The most jarring element of Battle of the Sexes, an otherwise polished film chronicling Billie Jean King’s 1973 match-up with Bobby Riggs, is the portrayal of Margaret Court. In every scene she enters, the Australian is depicted as an irredeemable shrew, either muttering darkly about “sin” – a reaction to King’s relationship with Marilyn Barnett, her LA hairdresser and first female lover – or treating her peers in a manner that is at best haughty, at worst downright unsisterly. Even her tennis is sketched with disdain, with the only competitive footage dwelling upon her 6-2, 6-1 defeat to Riggs, the so-called Mother’s Day Massacre, in what would become the prelude to his myth-shredding showdown with ‘BJK’.
Nowhere is Court’s status as the winner of 24 major titles, a mark still being pursued by Serena Williams, even noted. Save for a brief glimpse of her first child, Daniel, there is also no mention of how she managed to combine her unprecedented success with motherhood. It is a result of the directors backdating the modern perception of Court, usually one of a heartless reactionary who never ceases to offend with her tirades against same-sex relationships, into a document of a time when attitudes were different. As such, her distinctions as an athlete are excised altogether. It is “cancel culture” – that zeitgesty term for boycotting somebody’s whose opinions are unpopular – at its most shameless.
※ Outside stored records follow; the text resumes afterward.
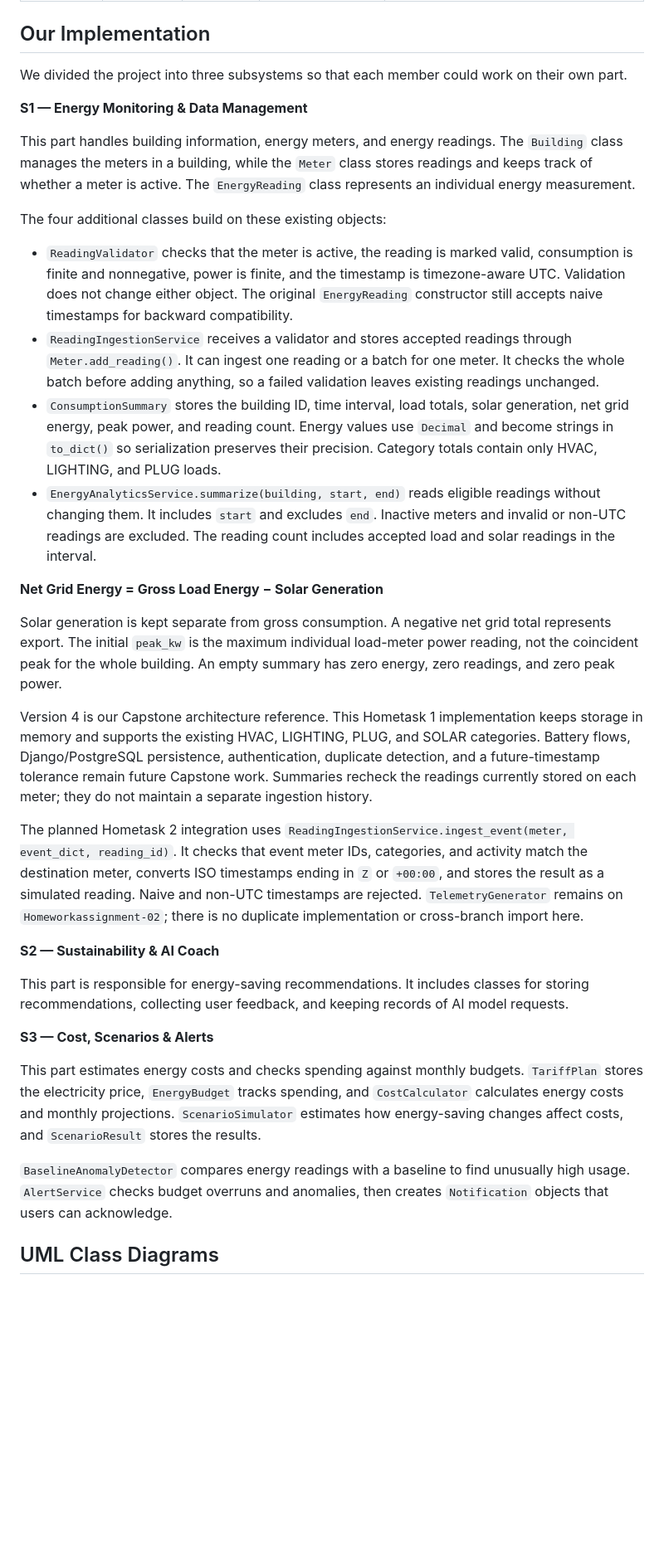
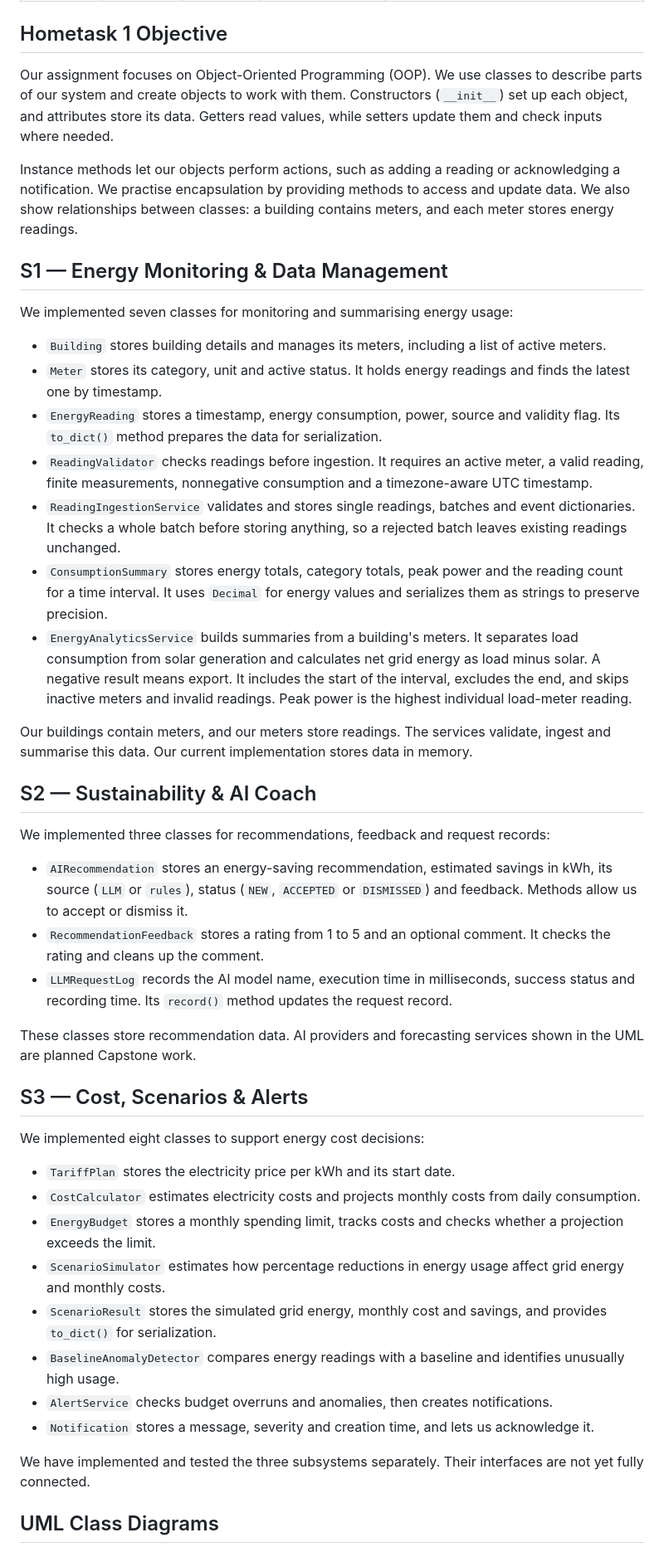
Before and after one commit to Techrifat97/AI-Powered-Smart-Energy-Management-System, a Markdown page: README.md, the part around one of its changes. Shown at 83% size. Rendered like a GitHub page; blank space fills up the shorter version.

```diff
--- a/README.md
+++ b/README.md
@@ -14,38 +12,50 @@ For Home Assignment 1, we focused on the object-oriented programming part of the
 | Syed Yasoob Raza | 7226703 | ESE | S2 — Sustainability & AI Coach | AIRecommendation, RecommendationFeedback, LLMRequestLog |
 | Marwan Ahmed | 7226233 | MDT | S3 — Cost, Scenarios & Alerts | TariffPlan, CostCalculator, EnergyBudget, ScenarioSimulator, ScenarioResult, BaselineAnomalyDetector, AlertService, Notification |
 
-## Our Implementation
+## Hometask 1 Objective
 
-We divided the project into three subsystems so that each member could work on their own part.
+Our assignment focuses on Object-Oriented Programming (OOP). We use classes to describe parts of our system and create objects to work with them. Constructors (`__init__`) set up each object, and attributes store its data. Getters read values, while setters update them and check inputs where needed.
 
-**S1 — Energy Monitoring & Data Management**
+Instance methods let our objects perform actions, such as adding a reading or acknowledging a notification. We practise encapsulation by providing methods to access and update data. We also show relationships between classes: a building contains meters, and each meter stores energy readings.
 
-This part handles building information, energy meters, and energy readings. The `Building` class manages the meters in a building, while the `Meter` class stores readings and keeps track of whether a meter is active. The `EnergyReading` class represents an individual energy measurement.
+## S1 — Energy Monitoring & Data Management
 
-The four additional classes build on these existing objects:
+We implemented seven classes for monitoring and summarising energy usage:
 
-- `ReadingValidator` checks that the meter is active, the reading is marked valid, consumption is finite and nonnegative, power is finite, and the timestamp is timezone-aware UTC. Validation does not change either object. The original `EnergyReading` constructor still accepts naive timestamps for backward compatibility.
-- `ReadingIngestionService` receives a validator and stores accepted readings through `Meter.add_reading()`. It can ingest one reading or a batch for one meter. It checks the whole batch before adding anything, so a failed validation leaves existing readings unchanged.
-- `ConsumptionSummary` stores the building ID, time interval, load totals, solar generation, net grid energy, peak power, and reading count. Energy values use `Decimal` and become strings in `to_dict()` so serialization preserves their precision. Category totals contain only HVAC, LIGHTING, and PLUG loads.
-- `EnergyAnalyticsService.summarize(building, start, end)` reads eligible readings without changing them. It includes `start` and excludes `end`. Inactive meters and invalid or non-UTC readings are excluded. The reading count includes accepted load and solar readings in the interval.
+- `Building` stores building details and manages its meters, including a list of active meters.
+- `Meter` stores its category, unit and active status. It holds energy readings and finds the latest one by timestamp.
+- `EnergyReading` stores a timestamp, energy consumption, power, source and validity flag. Its `to_dict()` method prepares the data for serialization.
+- `ReadingValidator` checks readings before ingestion. It requires an active meter, a valid reading, finite measurements, nonnegative consumption and a timezone-aware UTC timestamp.
+- `ReadingIngestionService` validates and stores single readings, batches and event dictionaries. It checks a whole batch before storing anything, so a rejected batch leaves existing readings unchanged.
+- `ConsumptionSummary` stores energy totals, category totals, peak power and the reading count for a time interval. It uses `Decimal` for energy values and serializes them as strings to preserve precision.
+- `EnergyAnalyticsService` builds summaries from a building's meters. It separates load consumption from solar generation and calculates net grid energy as load minus solar. A negative result means export. It includes the start of the interval, excludes the end, and skips inactive meters and invalid readings. Peak power is the highest individual load-meter reading.
 
-**Net Grid Energy = Gross Load Energy − Solar Generation**
+Our buildings contain meters, and our meters store readings. The services validate, ingest and summarise this data. Our current implementation stores data in memory.
 
-Solar generation is kept separate from gross consumption. A negative net grid total represents export. The initial `peak_kw` is the maximum individual load-meter power reading, not the coincident peak for the whole building. An empty summary has zero energy, zero readings, and zero peak power.
+## S2 — Sustainability & AI Coach
 
-Version 4 is our Capstone architecture reference. This Hometask 1 implementation keeps storage in memory and supports the existing HVAC, LIGHTING, PLUG, and SOLAR categories. Battery flows, Django/PostgreSQL persistence, authentication, duplicate detection, and a future-timestamp tolerance remain future Capstone work. Summaries recheck the readings currently stored on each meter; they do not maintain a separate ingestion history.
+We implemented three classes for recommendations, feedback and request records:
 
-The planned Hometask 2 integration uses `ReadingIngestionService.ingest_event(meter, event_dict, reading_id)`. It checks that event meter IDs, categories, and activity match the destination meter, converts ISO timestamps ending in `Z` or `+00:00`, and stores the result as a simulated reading. Naive and non-UTC timestamps are rejected. `TelemetryGenerator` remains on `Homeworkassignment-02`; there is no duplicate implementation or cross-branch import here.
+- `AIRecommendation` stores an energy-saving recommendation, estimated savings in kWh, its source (`LLM` or `rules`), status (`NEW`, `ACCEPTED` or `DISMISSED`) and feedback. Methods allow us to accept or dismiss it.
+- `RecommendationFeedback` stores a rating from 1 to 5 and an optional comment. It checks the rating and cleans up the comment.
+- `LLMRequestLog` records the AI model name, execution time in milliseconds, success status and recording time. Its `record()` method updates the request record.
 
-**S2 — Sustainability & AI Coach**
+These classes store recommendation data. AI providers and forecasting services shown in the UML are planned Capstone work.
 
-This part is responsible for energy-saving recommendations. It includes classes for storing recommendations, collecting user feedback, and keeping records of AI model requests.
+## S3 — Cost, Scenarios & Alerts
 
-**S3 — Cost, Scenarios & Alerts**
+We implemented eight classes to support energy cost decisions:
 
-This part estimates energy costs and checks spending against monthly budgets. `TariffPlan` stores the electricity price, `EnergyBudget` tracks spending, and `CostCalculator` calculates energy costs and monthly projections. `ScenarioSimulator` estimates how energy-saving changes affect costs, and `ScenarioResult` stores the results.
+- `TariffPlan` stores the electricity price per kWh and its start date.
+- `CostCalculator` estimates electricity costs and projects monthly costs from daily consumption.
+- `EnergyBudget` stores a monthly spending limit, tracks costs and checks whether a projection exceeds the limit.
+- `ScenarioSimulator` estimates how percentage reductions in energy usage affect grid energy and monthly costs.
+- `ScenarioResult` stores the simulated grid energy, monthly cost and savings, and provides `to_dict()` for serialization.
+- `BaselineAnomalyDetector` compares energy readings with a baseline and identifies unusually high usage.
+- `AlertService` checks budget overruns and anomalies, then creates notifications.
+- `Notification` stores a message, severity and creation time, and lets us acknowledge it.
 
-`BaselineAnomalyDetector` compares energy readings with a baseline to find unusually high usage. `AlertService` checks budget overruns and anomalies, then creates `Notification` objects that users can acknowledge.
+We have implemented and tested the three subsystems separately. Their interfaces are not yet fully connected.
 
 ## UML Class Diagrams
 
```
Also changed, not shown: other parts of README.md (+40 -39 lines), docs/uml/s2-coach.png, docs/uml/s3-accounts.png (deleted), 12 other files.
Court knows that she is being airbrushed from history. This week, she asked why the 50th anniversary of Rod Laver’s calendar grand slam was being so lavishly celebrated by Tennis Australia, when her own has merited barely a backwards glance. Next year will mark a half-century since she matched Laver by winning all four majors in a single season, but she is yet to receive any signal that she will be honoured in the same fashion.
“They have never phoned me,” she said, when asked if she had been invited to Melbourne Park for the occasion, as Laver was. “Nobody has spoken to me about it. I think they would rather not confront it.”
Her reading is accurate. Court has become an embarrassment to Australian Open organisers, with the strength of her religious convictions – which prompted a vow never to fly Qantas because of the airline’s support of same-sex marriage – sparking a campaign to rechristen the arena that bears her name. Even Anna Wintour of Vogue weighed in, arguing this year: “Intolerance has no place in tennis.”
And yet there is a nagging sense that to cave in to such demands would simply be to replace one form of intolerance with another. That much was evident in 2016, when a group of Oxford students called for the removal of Cecil Rhodes’ statue at Oxford University, arguing that the colonial statesman was emblematic of Britain’s “imperial blind spot”. Eventually, Chris Patten, the then chancellor, shot down the campaign with contempt, telling protesting students that if they could not abide freedom of thought, they might “think about being educated elsewhere”.
It is tempting to offer a similar rebuke to those trying to expunge Court’s name from the records. The consternation around how she should be recognised has, to judge by the reluctance of Australian tennis to acknowledge that her 1970 grand slam even happened, reached absurd extremes. These days, greater controversy in tennis is aroused by the future of Margaret Court Arena than by the fact that the Foro Italico in Rome, the venue of the sport’s Italian Open, was built to glorify the brutal fascist rule of Benito Mussolini.
Admittedly, it can be difficult to summon much sympathy for Court. At 77, she seems to use her Pentecostal faith as a bully pulpit, and to make incendiary remarks – such as recently describing transgender children as the work of “the devil” – that draw publicity for her Perth ministry. In her autobiography, she all but admitted to premeditated provocation, writing: “It is undeniable I was – am – good copy.”
But the anniversary of her 1970 achievement cannot simply be ignored in response. What Court managed almost 50 years ago was a mammoth feat in tennis, and its significance is not diminished by the outrage she has since stirred with her words. For where does one even start if sports figures are “cancelled” on this basis?
Yes, it is impossible to dispute the abhorrence of her statement on apartheid policy. “South Africa have this thing better organised than any other country,” she said in the early 1970s. Then again, Gary Player was guilty of the same ignorance at the time, avowing in his 1966 book, Grand Slam of Golf: “I must say now, and clearly, that I am of the Verwoerd and apartheid…a nation which is the product of its ability to maintain civilised values among the alien barbarians.” He later apologised, and these days is acclaimed as one of the noblest ambassadors in golf.
Court will not allow herself to be ostracised quietly. She will protest to the point where Tennis Australia have to make a decision on whether to honour her 1970 season or to cut her adrift. On balance, they should let her have her moment, as a tribute to a remarkable tennis player, who remains the most decorated major champion of all. This is not a question of a grand gesture somehow legitimising her unpalatable rhetoric. Ultimately, this is a question of sport being mature enough to resist disowning its own past.